TASK BRIEF: Your answer should be a single number: how many lines in the data below hold the string "mean".

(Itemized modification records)
════════════════════
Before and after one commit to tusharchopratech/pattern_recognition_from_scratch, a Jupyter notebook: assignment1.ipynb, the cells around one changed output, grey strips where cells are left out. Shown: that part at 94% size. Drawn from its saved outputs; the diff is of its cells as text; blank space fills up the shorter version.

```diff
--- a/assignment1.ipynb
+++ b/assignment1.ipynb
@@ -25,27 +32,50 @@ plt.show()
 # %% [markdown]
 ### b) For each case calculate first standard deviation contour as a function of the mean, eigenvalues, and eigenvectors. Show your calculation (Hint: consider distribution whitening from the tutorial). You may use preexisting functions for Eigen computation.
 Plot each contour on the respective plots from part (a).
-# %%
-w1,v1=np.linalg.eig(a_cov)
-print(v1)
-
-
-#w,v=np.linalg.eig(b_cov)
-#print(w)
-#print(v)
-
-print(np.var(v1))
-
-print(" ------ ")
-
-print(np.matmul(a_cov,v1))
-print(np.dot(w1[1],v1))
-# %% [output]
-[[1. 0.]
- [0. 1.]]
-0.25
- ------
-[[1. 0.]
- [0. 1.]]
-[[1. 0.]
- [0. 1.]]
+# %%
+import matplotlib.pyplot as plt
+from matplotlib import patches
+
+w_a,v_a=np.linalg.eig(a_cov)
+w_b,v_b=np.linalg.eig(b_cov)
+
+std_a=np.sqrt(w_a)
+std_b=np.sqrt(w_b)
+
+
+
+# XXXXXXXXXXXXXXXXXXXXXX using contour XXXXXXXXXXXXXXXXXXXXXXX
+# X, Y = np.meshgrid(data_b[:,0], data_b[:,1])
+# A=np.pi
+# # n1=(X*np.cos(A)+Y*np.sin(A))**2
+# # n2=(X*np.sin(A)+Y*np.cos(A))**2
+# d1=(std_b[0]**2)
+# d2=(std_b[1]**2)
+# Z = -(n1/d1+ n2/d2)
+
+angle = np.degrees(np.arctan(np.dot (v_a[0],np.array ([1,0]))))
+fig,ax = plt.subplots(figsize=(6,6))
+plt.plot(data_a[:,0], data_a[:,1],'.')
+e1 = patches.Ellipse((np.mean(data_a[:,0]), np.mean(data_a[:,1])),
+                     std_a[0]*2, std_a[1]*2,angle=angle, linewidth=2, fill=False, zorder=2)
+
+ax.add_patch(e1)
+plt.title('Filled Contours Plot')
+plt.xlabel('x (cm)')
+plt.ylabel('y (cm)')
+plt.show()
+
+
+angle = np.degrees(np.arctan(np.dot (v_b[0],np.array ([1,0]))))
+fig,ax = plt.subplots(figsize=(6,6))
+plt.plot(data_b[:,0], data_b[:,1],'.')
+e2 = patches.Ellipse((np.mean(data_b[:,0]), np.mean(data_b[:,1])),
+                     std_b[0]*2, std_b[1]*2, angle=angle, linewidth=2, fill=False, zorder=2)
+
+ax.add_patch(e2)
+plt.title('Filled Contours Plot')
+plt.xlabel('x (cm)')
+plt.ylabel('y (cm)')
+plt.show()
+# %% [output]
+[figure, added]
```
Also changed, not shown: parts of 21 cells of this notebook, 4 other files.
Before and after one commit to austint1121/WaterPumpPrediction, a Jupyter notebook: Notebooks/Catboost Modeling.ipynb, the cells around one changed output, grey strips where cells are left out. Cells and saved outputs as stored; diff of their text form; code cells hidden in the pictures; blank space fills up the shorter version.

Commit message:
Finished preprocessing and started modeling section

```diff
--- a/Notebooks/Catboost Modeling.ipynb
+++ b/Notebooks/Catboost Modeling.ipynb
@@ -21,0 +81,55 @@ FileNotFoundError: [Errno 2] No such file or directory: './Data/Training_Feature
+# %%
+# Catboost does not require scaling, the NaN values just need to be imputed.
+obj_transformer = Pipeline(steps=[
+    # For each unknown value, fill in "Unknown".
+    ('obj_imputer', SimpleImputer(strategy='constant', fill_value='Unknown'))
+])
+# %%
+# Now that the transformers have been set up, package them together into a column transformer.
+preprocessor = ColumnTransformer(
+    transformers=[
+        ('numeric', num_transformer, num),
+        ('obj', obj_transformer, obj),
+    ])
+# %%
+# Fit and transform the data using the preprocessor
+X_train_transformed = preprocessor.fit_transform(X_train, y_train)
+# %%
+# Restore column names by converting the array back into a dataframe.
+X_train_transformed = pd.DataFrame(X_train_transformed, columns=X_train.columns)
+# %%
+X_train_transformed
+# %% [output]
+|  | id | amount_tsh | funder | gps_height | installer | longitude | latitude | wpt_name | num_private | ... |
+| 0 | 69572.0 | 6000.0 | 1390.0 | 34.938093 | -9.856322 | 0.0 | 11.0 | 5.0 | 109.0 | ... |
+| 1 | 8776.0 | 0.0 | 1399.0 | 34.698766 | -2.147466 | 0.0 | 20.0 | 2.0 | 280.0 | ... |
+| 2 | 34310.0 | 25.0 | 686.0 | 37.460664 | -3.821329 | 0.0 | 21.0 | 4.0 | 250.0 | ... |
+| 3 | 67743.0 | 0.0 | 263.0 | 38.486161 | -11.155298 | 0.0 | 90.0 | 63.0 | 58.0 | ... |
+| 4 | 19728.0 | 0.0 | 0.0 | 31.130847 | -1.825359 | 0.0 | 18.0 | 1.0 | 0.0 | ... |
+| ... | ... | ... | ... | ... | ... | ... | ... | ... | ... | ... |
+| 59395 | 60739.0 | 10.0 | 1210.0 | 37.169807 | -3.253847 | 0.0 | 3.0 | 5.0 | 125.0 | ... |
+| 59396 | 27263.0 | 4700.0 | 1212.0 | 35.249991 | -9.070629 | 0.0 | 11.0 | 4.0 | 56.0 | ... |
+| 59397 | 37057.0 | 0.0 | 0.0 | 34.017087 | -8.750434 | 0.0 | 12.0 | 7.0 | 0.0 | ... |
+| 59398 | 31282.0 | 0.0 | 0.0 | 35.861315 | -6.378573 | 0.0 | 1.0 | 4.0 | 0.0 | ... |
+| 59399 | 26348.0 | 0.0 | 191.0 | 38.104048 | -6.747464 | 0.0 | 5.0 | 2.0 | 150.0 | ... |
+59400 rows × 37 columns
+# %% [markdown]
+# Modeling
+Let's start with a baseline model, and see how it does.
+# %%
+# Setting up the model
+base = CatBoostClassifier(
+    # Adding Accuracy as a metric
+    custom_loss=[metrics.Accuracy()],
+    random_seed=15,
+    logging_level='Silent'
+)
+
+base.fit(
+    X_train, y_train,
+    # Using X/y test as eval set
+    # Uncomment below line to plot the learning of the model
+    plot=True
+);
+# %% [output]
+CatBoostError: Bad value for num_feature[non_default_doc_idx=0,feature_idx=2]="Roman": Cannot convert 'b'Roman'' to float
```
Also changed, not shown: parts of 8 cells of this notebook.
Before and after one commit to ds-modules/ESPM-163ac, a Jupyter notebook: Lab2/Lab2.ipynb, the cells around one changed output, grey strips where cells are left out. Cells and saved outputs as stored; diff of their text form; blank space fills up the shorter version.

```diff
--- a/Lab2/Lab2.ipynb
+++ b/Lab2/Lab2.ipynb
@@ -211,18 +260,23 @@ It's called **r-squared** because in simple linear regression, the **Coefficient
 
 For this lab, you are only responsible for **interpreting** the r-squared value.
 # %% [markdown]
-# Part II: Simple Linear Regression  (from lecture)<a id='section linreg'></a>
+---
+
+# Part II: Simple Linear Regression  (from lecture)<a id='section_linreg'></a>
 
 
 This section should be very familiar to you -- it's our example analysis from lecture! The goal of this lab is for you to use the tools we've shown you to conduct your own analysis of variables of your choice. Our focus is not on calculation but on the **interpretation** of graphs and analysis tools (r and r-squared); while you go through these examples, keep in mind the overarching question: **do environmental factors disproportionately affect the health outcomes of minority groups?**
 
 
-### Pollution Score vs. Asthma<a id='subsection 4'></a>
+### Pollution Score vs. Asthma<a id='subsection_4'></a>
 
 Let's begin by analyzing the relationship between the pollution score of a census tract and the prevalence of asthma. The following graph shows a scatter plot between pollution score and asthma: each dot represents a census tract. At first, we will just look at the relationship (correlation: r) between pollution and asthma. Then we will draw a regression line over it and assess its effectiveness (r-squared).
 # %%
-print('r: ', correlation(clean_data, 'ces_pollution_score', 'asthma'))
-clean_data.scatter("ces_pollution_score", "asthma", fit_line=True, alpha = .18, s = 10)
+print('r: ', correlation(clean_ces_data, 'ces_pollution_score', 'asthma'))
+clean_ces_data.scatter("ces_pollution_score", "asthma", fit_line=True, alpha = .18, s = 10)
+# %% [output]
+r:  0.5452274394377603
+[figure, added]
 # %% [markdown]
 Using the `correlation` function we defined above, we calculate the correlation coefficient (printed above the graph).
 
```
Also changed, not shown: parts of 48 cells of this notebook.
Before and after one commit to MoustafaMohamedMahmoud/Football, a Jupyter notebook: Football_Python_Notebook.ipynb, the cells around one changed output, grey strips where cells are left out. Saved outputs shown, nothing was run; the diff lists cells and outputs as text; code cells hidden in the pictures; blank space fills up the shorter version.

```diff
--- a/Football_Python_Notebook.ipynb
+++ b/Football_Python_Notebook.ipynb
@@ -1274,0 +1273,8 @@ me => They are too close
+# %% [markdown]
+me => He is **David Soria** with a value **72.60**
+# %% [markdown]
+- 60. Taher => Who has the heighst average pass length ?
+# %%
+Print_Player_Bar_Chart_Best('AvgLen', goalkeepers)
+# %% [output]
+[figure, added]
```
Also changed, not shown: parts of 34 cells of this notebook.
════════════════════
RESPONSE TO THE TASK: 3